Knowing that Gasperini would crowd out the left flank of Milan’s attack, Pioli created a spare man with simple manoeuvre. When Milan got the ball, Kalulu would split and go wide and act as a right-back, with Theo as a left-back and Tomori a centre-back.
Kessie along with Calabria formed a make-shift double pivot in the midfield while Saelemaekers stayed wide to create width while Calabria shifted inside. Why did Pioli do this?
As explained above, Koopmeiners marked Krunic, Freuler marked Tonali, Pessina marked Kessie and so on, so Calabria shifting into midfield created a spare man. It essentially brought in a man Gasperini could not account for since he opted for having an extra man in the defence.
Freuler was occupied with marking Tonali that when Calabria occupied his zone it created the classic 2v1 resulting in many build-up opportunities. Djimsiti however could not vacate his space to come up and mark Calabria.
In terms of defending this scheme also helped Milan create a 5v3 on Atalanta whenever they countered.
Tomori’s surprise run
Having runners from deep is also an excellent way of breaking a man-marking pressing. Tomori here shows a brilliant example of it. Even though Pessina was chasing him he was well out of the game if Theo’s ball had reached Tomori on time.
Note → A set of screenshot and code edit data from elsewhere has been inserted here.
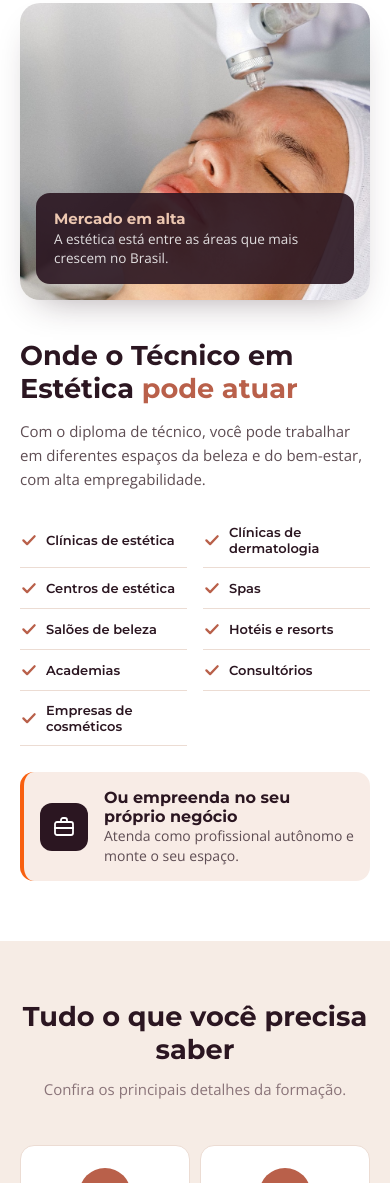
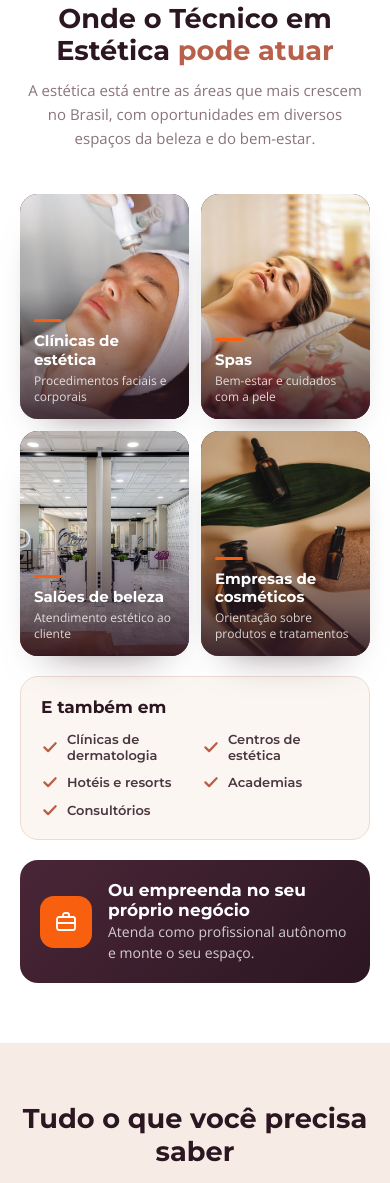
Before and after one commit to ia-brazil/EscolaSalute-LP-Estetica, a plain HTML site: page index.html in a window 390 px wide. Shown: the part 4885-6068 px from the top of the page. Drawn offline with nearby package versions, Linux system fonts and the light colour scheme.

Commit message:
Onde atuar: cards com foto por área de atuação
Troca a foto única com lista de checks por 4 cards com foto
(Clínicas de estética, Spas, Salões de beleza e Empresas de
cosméticos), um card "E também em" com as demais áreas e um card
de destaque para quem quer empreender. Fotos da Pexels (licença livre).

```diff
--- a/assets/css/style.css
+++ b/assets/css/style.css
@@ -134,20 +134,26 @@ h1,h2,h3,p{margin:0}
 .grade__foot strong{display:block;font:700 17px var(--head);color:var(--wine)}
 
 /* Onde atuar */
-.places__grid{display:grid;grid-template-columns:.85fr 1.15fr;gap:64px;align-items:center}
-.places__photo{position:relative;overflow:hidden;border-radius:20px;box-shadow:var(--shadow)}
-.places__photo img{width:100%;aspect-ratio:4/5;object-fit:cover;object-position:50% 30%}
-.places__note{position:absolute;left:16px;right:16px;bottom:16px;padding:16px 18px;border-radius:14px;background:rgba(43,22,33,.9);color:rgba(255,255,255,.85);font-size:13.5px;line-height:1.4}
-.places__note strong{display:block;margin-bottom:2px;font:700 15px var(--head);color:var(--nude)}
-.places__copy>p{margin:14px 0 22px}
-.places__list{display:grid;grid-template-columns:1fr 1fr;column-gap:28px}
-.places__list li{display:flex;align-items:center;gap:10px;padding:13px 0;border-bottom:1px solid var(--line);font:600 15px var(--head);color:var(--wine)}
-.places__list .ico{width:18px;height:18px;color:var(--rose);stroke-width:3}
-.places__own{display:flex;align-items:center;gap:16px;margin-top:26px;padding:18px 20px;border-radius:14px;background:var(--blush-2);border-left:4px solid var(--orange)}
-.places__own-ico{display:grid;place-items:center;flex:none;width:48px;height:48px;border-radius:12px;background:var(--wine);color:#fff}
+.pcards{display:grid;grid-template-columns:repeat(4,1fr);gap:20px}
+.pcard{position:relative;overflow:hidden;aspect-ratio:3/4;border-radius:18px;background:var(--wine);box-shadow:0 22px 40px -28px rgba(43,22,33,.6)}
+.pcard img{width:100%;height:100%;object-fit:cover;transition:transform .5s}
+.pcard:hover img{transform:scale(1.05)}
+.pcard::after{content:"";position:absolute;inset:0;background:linear-gradient(180deg,rgba(43,22,33,0) 42%,rgba(43,22,33,.88))}
+.pcard__txt{position:absolute;left:22px;right:22px;bottom:20px;z-index:1;color:#fff}
+.pcard__txt::before{content:"";display:block;width:28px;height:3px;margin-bottom:10px;border-radius:2px;background:var(--orange)}
+.pcard__txt strong{display:block;font:700 18px/1.25 var(--head)}
+.pcard__txt span{display:block;margin-top:3px;font-size:13px;line-height:1.35;color:rgba(255,255,255,.8)}
+.places__more{display:grid;grid-template-columns:1.4fr 1fr;gap:20px;margin-top:20px}
+.places__also{padding:24px 28px;border:1px solid var(--line);border-radius:18px;background:var(--cream)}
+.places__also>strong{display:block;margin-bottom:14px;font:700 17px var(--head);color:var(--wine)}
+.places__also ul{display:grid;grid-template-columns:repeat(3,auto);justify-content:start;gap:12px 28px}
+.places__also li{display:flex;align-items:center;gap:8px;font:600 14px var(--head);color:var(--ink-2)}
+.places__also .ico{width:18px;height:18px;color:var(--rose);stroke-width:3}
+.places__own{display:flex;align-items:center;gap:16px;padding:24px 26px;border-radius:18px;background:linear-gradient(135deg,var(--wine-2),var(--wine));color:rgba(255,255,255,.78)}
+.places__own-ico{display:grid;place-items:center;flex:none;width:52px;height:52px;border-radius:14px;background:var(--orange);color:#fff}
 .places__own-ico .ico{width:24px;height:24px;stroke-width:1.8}
-.places__own p{font-size:14px;line-height:1.4}
-.places__own strong{display:block;font:700 16px var(--head);color:var(--wine)}
+.places__own p{font-size:14px;line-height:1.45}
+.places__own strong{display:block;margin-bottom:2px;font:700 17px var(--head);color:#fff}
 
 /* Tudo o que você precisa saber */
 .info{background:var(--sand)}
@@ -219,7 +225,6 @@ h1,h2,h3,p{margin:0}
 @media (max-width:1080px){
   .header__in{gap:24px}
   .nav{gap:22px}
-  .places__grid{gap:40px}
   .hero__media{width:58%}
 }
 @media (max-width:900px){
@@ -235,7 +240,7 @@ h1,h2,h3,p{margin:0}
   .hero__media{position:relative;order:2;width:100%;height:340px;margin-top:8px}
   .hero__media img{object-position:70% 45%}
   .hero__media::after{background:linear-gradient(180deg,var(--cream) 0%,rgba(251,246,241,0) 38%)}
-  .about__grid,.places__grid,.offer__grid{grid-template-columns:1fr}
+  .about__grid,.offer__grid{grid-template-columns:1fr}
   .skills{margin-top:-40px}
   .skills__card{grid-template-columns:1fr 1fr}
   .skills__card li:nth-child(3){border-left:0}
@@ -243,10 +248,10 @@ h1,h2,h3,p{margin:0}
   .about__grid{gap:48px}
   .about__photo{max-width:560px;width:calc(100% - 20px)}
   .modules{grid-template-columns:1fr;max-width:560px;margin:0 auto}
-  .places__photo{max-width:560px}
-  .places__photo img{aspect-ratio:4/3.4;object-position:50% 25%}
   .facts{grid-template-columns:repeat(2,1fr)}
   .offer__grid{gap:40px}
+  .pcards{grid-template-columns:repeat(2,1fr)}
+  .places__more{grid-template-columns:1fr}
   .faq__grid{grid-template-columns:1fr}
   .final{background:linear-gradient(0deg,var(--wine) 45%,rgba(43,22,33,.55)),url(../img/eletroterapia-facial.jpg) 70% 45%/cover no-repeat var(--wine);padding:180px 0 56px}
   .footer__top{grid-template-columns:1fr;gap:28px;text-align:center;justify-items:center}
@@ -288,9 +293,14 @@ h1,h2,h3,p{margin:0}
   .module__num{font-size:40px}
   .grade__foot{flex-direction:column;text-align:center}
   .grade__foot .btn{width:100%}
-  .places__list{column-gap:16px}
-  .places__list li{gap:8px;padding:11px 0;font-size:13px}
-  .places__own{padding:16px}
+  .pcards{gap:12px}
+  .pcard__txt{left:14px;right:14px;bottom:14px}
+  .pcard__txt strong{font-size:15px}
+  .pcard__txt span{font-size:12px}
+  .places__also{padding:20px}
+  .places__also ul{grid-template-columns:1fr 1fr;gap:10px 14px}
+  .places__also li{font-size:13px}
+  .places__own{padding:20px}
   .facts{gap:10px}
   .fact{padding:22px 10px 18px}
   .fact__ico{width:52px;height:52px;margin-bottom:12px}
--- a/index.html
+++ b/index.html
@@ -204,26 +204,24 @@
   </section>
 
   <section class="section places" id="atuacao">
-    <div class="container places__grid">
-      <div class="places__photo">
-        <img src="assets/img/atuacao-procedimento-facial.jpg" alt="Esteticista realizando procedimento facial com aparelho em cliente" width="900" height="1350" loading="lazy">
-        <div class="places__note"><strong>Mercado em alta</strong>A estética está entre as áreas que mais crescem no Brasil.</div>
-      </div>
-      <div class="places__copy">
-        <h2 class="title title--left">Onde o Técnico em Estética <span class="hl">pode atuar</span></h2>
-        <p>Com o diploma de técnico, você pode trabalhar em diferentes espaços da beleza e do bem-estar, com alta empregabilidade.</p>
-        <ul class="places__list">
-          <li><svg class="ico"><use href="#i-check"/></svg>Clínicas de estética</li>
-          <li><svg class="ico"><use href="#i-check"/></svg>Clínicas de dermatologia</li>
-          <li><svg class="ico"><use href="#i-check"/></svg>Centros de estética</li>
-          <li><svg class="ico"><use href="#i-check"/></svg>Spas</li>
-          <li><svg class="ico"><use href="#i-check"/></svg>Salões de beleza</li>
-          <li><svg class="ico"><use href="#i-check"/></svg>Hotéis e resorts</li>
-          <li><svg class="ico"><use href="#i-check"/></svg>Academias</li>
-          <li><svg class="ico"><use href="#i-check"/></svg>Consultórios</li>
-          <li><svg class="ico"><use href="#i-check"/></svg>Empresas de cosméticos</li>
-        </ul>
-        <div class="places__own"><span class="places__own-ico"><svg class="ico"><use href="#i-briefcase"/></svg></span><p><strong>Ou empreenda no seu próprio negócio</strong>Atenda como profissional autônomo e monte o seu espaço.</p></div>
+    <div class="container">
+      <h2 class="title">Onde o Técnico em Estética <span class="hl">pode atuar</span></h2>
+      <p class="subtitle">A estética está entre as áreas que mais crescem no Brasil, com oportunidades em diversos espaços da beleza e do bem-estar.</p>
+      <ul class="pcards">
+        <li class="pcard"><img src="assets/img/atuacao-clinica-estetica.jpg" alt="Esteticista realizando procedimento facial com aparelho em clínica" width="800" height="1200" loading="lazy" style="object-position:50% 30%"><div class="pcard__txt"><strong>Clínicas de estética</strong><span>Procedimentos faciais e corporais</span></div></li>
+        <li class="pcard"><img src="assets/img/atuacao-spa.jpg" alt="Cliente relaxando em ambiente de spa" width="1200" height="800" loading="lazy" style="object-position:58% 50%"><div class="pcard__txt"><strong>Spas</strong><span>Bem-estar e cuidados com a pele</span></div></li>
+        <li class="pcard"><img src="assets/img/atuacao-salao-de-beleza.jpg" alt="Salão de beleza moderno e iluminado" width="1200" height="816" loading="lazy" style="object-position:55% 50%"><div class="pcard__txt"><strong>Salões de beleza</strong><span>Atendimento estético ao cliente</span></div></li>
+        <li class="pcard"><img src="assets/img/atuacao-cosmeticos.jpg" alt="Frascos de cosméticos para cuidados com a pele" width="800" height="1200" loading="lazy"><div class="pcard__txt"><strong>Empresas de cosméticos</strong><span>Orientação sobre produtos e tratamentos</span></div></li>
+      </ul>
+      <div class="places__more">
+        <div class="places__also">
+          <strong>E também em</strong>
+          <ul><li><svg class="ico"><use href="#i-check"/></svg>Clínicas de dermatologia</li><li><svg class="ico"><use href="#i-check"/></svg>Centros de estética</li><li><svg class="ico"><use href="#i-check"/></svg>Hotéis e resorts</li><li><svg class="ico"><use href="#i-check"/></svg>Academias</li><li><svg class="ico"><use href="#i-check"/></svg>Consultórios</li></ul>
+        </div>
+        <div class="places__own">
+          <span class="places__own-ico"><svg class="ico"><use href="#i-briefcase"/></svg></span>
+          <p><strong>Ou empreenda no seu próprio negócio</strong>Atenda como profissional autônomo e monte o seu espaço.</p>
+        </div>
       </div>
     </div>
   </section>
```
Also changed, not shown: assets/img/atuacao-clinica-estetica.jpg (added), assets/img/atuacao-cosmeticos.jpg (added), assets/img/atuacao-procedimento-facial.jpg (deleted), assets/img/atuacao-salao-de-beleza.jpg (added), assets/img/atuacao-spa.jpg (added).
Explaining the substitutions
Pioli’s plan was brilliant but Calabria was not up to the task. He botched passes and did not have the technical toolkit to play that role. So Pioli had to shift gears. He brought in Messias and reverted Calabria to his previous right-back position while Rebic was brought in for Giroud, who had a very bad game.
Messias was more gifted than Saelemaekers and had an eye for a pass while he also had the work rate to cover for the doubling down of Zappacosta and Zapata on Calabria.
The second half saw Atalanta pushing higher and change to a 3-4-1-2 with Pessina as a trequartista and Malinovskyi and Zapata as forwards. This gave Milan more space behind Atalanta’s defence.
Counter-attacks are extremely difficult to defend because they give no time to organise and De Roon failed to spot the run of Leao behind the back line when Messias lobbed the ball over the top.
Realising the need to change the game, Gasperini brought on Boga. Boga was able to find space between Krunic and Theo Hernandez and using his dribbling ability he was going 1v1 on Tomori many times. It forced Krunic into two tired sliding tackles, one of them resulting in Theo’s solo goal, the other was an inch-perfect tackle.
So Pioli needed more defensive cover and he only had Bakayoko as a midfield option so he brought on the Frenchman to man mark Boga and keep the play ticking with simple passes.
Transitions are extremely important part of both teams tactics and here is the % of danger each team had with their counters.
As explained above Atalanta played a deep defensive line in the first half but came out of their shell in the second. Both the heatmap and the average defensive line confirm this.
Pioli had a perfect counter-tactic to Gasperini’s carefully prepared plan. His tactical astuteness should be praised, as should his remarkable growth as a head coach since joining the Rossoneri. He has learned, adapted and proposed solutions for every difficult situation.